** Opening DATA EXTRACT block **

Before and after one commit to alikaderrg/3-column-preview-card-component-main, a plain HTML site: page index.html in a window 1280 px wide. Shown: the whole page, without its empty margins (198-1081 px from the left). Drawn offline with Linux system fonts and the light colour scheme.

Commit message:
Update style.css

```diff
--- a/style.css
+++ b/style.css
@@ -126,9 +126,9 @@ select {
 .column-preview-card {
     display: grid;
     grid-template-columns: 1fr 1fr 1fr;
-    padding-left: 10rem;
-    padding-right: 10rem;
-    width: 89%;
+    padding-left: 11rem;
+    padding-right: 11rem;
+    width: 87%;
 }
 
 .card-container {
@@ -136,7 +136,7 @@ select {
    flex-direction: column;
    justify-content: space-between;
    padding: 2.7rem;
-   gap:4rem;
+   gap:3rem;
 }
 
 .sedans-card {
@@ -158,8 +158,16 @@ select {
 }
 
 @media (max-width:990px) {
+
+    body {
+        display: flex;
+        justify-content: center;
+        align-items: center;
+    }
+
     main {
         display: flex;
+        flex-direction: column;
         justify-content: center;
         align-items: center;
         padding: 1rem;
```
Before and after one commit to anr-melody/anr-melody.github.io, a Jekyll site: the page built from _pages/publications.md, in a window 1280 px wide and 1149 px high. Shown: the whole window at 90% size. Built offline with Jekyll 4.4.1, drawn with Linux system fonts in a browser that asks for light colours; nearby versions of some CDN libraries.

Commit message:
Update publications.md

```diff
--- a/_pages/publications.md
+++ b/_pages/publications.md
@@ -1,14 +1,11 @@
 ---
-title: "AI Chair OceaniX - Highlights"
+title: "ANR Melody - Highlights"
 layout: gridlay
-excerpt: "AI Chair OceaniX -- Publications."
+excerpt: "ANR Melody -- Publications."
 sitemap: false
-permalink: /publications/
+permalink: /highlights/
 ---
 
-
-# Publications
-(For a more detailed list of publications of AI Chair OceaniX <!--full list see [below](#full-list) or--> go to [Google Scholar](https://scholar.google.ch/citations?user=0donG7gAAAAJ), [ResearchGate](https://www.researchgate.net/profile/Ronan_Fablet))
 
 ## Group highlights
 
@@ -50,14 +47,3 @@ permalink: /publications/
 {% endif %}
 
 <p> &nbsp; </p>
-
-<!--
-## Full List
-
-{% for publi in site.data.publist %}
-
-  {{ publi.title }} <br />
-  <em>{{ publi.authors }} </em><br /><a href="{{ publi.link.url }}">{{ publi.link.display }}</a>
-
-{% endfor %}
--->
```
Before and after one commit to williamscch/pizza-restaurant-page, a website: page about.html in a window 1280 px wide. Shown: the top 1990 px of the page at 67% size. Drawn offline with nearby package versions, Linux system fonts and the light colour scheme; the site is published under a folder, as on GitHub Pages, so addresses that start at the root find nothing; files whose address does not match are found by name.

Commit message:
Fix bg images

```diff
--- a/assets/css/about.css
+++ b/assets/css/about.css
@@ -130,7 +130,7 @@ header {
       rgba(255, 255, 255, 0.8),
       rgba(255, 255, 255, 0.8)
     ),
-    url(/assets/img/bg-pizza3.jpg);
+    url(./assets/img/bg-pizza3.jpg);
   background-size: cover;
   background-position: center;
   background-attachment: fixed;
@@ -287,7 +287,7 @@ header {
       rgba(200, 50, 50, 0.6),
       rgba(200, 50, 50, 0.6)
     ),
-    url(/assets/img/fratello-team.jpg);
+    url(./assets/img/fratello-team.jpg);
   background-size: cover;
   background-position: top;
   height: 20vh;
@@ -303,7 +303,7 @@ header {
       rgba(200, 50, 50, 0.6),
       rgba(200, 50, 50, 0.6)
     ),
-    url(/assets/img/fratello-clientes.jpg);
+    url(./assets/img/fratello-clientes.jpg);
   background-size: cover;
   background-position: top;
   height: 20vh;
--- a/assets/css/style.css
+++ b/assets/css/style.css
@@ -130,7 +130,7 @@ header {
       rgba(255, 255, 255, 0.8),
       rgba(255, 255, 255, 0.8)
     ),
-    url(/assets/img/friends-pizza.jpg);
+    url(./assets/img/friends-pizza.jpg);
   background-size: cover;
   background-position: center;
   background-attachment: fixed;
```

** Closing DATA EXTRACT block **

* [TASK STATEMENT] Restating every entry above word for word is the whole task.

* [TASK SOLUTION]
Before and after one commit to alikaderrg/3-column-preview-card-component-main, a plain HTML site: page index.html in a window 1280 px wide. Shown: the whole page, without its empty margins (198-1081 px from the left). Drawn offline with Linux system fonts and the light colour scheme.

Commit message:
Update style.css

```diff
--- a/style.css
+++ b/style.css
@@ -126,9 +126,9 @@ select {
 .column-preview-card {
     display: grid;
     grid-template-columns: 1fr 1fr 1fr;
-    padding-left: 10rem;
-    padding-right: 10rem;
-    width: 89%;
+    padding-left: 11rem;
+    padding-right: 11rem;
+    width: 87%;
 }
 
 .card-container {
@@ -136,7 +136,7 @@ select {
    flex-direction: column;
    justify-content: space-between;
    padding: 2.7rem;
-   gap:4rem;
+   gap:3rem;
 }
 
 .sedans-card {
@@ -158,8 +158,16 @@ select {
 }
 
 @media (max-width:990px) {
+
+    body {
+        display: flex;
+        justify-content: center;
+        align-items: center;
+    }
+
     main {
         display: flex;
+        flex-direction: column;
         justify-content: center;
         align-items: center;
         padding: 1rem;
```
Before and after one commit to anr-melody/anr-melody.github.io, a Jekyll site: the page built from _pages/publications.md, in a window 1280 px wide and 1149 px high. Shown: the whole window at 90% size. Built offline with Jekyll 4.4.1, drawn with Linux system fonts in a browser that asks for light colours; nearby versions of some CDN libraries.

Commit message:
Update publications.md

```diff
--- a/_pages/publications.md
+++ b/_pages/publications.md
@@ -1,14 +1,11 @@
 ---
-title: "AI Chair OceaniX - Highlights"
+title: "ANR Melody - Highlights"
 layout: gridlay
-excerpt: "AI Chair OceaniX -- Publications."
+excerpt: "ANR Melody -- Publications."
 sitemap: false
-permalink: /publications/
+permalink: /highlights/
 ---
 
-
-# Publications
-(For a more detailed list of publications of AI Chair OceaniX <!--full list see [below](#full-list) or--> go to [Google Scholar](https://scholar.google.ch/citations?user=0donG7gAAAAJ), [ResearchGate](https://www.researchgate.net/profile/Ronan_Fablet))
 
 ## Group highlights
 
@@ -50,14 +47,3 @@ permalink: /publications/
 {% endif %}
 
 <p> &nbsp; </p>
-
-<!--
-## Full List
-
-{% for publi in site.data.publist %}
-
-  {{ publi.title }} <br />
-  <em>{{ publi.authors }} </em><br /><a href="{{ publi.link.url }}">{{ publi.link.display }}</a>
-
-{% endfor %}
--->
```
Before and after one commit to williamscch/pizza-restaurant-page, a website: page about.html in a window 1280 px wide. Shown: the top 1990 px of the page at 67% size. Drawn offline with nearby package versions, Linux system fonts and the light colour scheme; the site is published under a folder, as on GitHub Pages, so addresses that start at the root find nothing; files whose address does not match are found by name.

Commit message:
Fix bg images

```diff
--- a/assets/css/about.css
+++ b/assets/css/about.css
@@ -130,7 +130,7 @@ header {
       rgba(255, 255, 255, 0.8),
       rgba(255, 255, 255, 0.8)
     ),
-    url(/assets/img/bg-pizza3.jpg);
+    url(./assets/img/bg-pizza3.jpg);
   background-size: cover;
   background-position: center;
   background-attachment: fixed;
@@ -287,7 +287,7 @@ header {
       rgba(200, 50, 50, 0.6),
       rgba(200, 50, 50, 0.6)
     ),
-    url(/assets/img/fratello-team.jpg);
+    url(./assets/img/fratello-team.jpg);
   background-size: cover;
   background-position: top;
   height: 20vh;
@@ -303,7 +303,7 @@ header {
       rgba(200, 50, 50, 0.6),
       rgba(200, 50, 50, 0.6)
     ),
-    url(/assets/img/fratello-clientes.jpg);
+    url(./assets/img/fratello-clientes.jpg);
   background-size: cover;
   background-position: top;
   height: 20vh;
--- a/assets/css/style.css
+++ b/assets/css/style.css
@@ -130,7 +130,7 @@ header {
       rgba(255, 255, 255, 0.8),
       rgba(255, 255, 255, 0.8)
     ),
-    url(/assets/img/friends-pizza.jpg);
+    url(./assets/img/friends-pizza.jpg);
   background-size: cover;
   background-position: center;
   background-attachment: fixed;
```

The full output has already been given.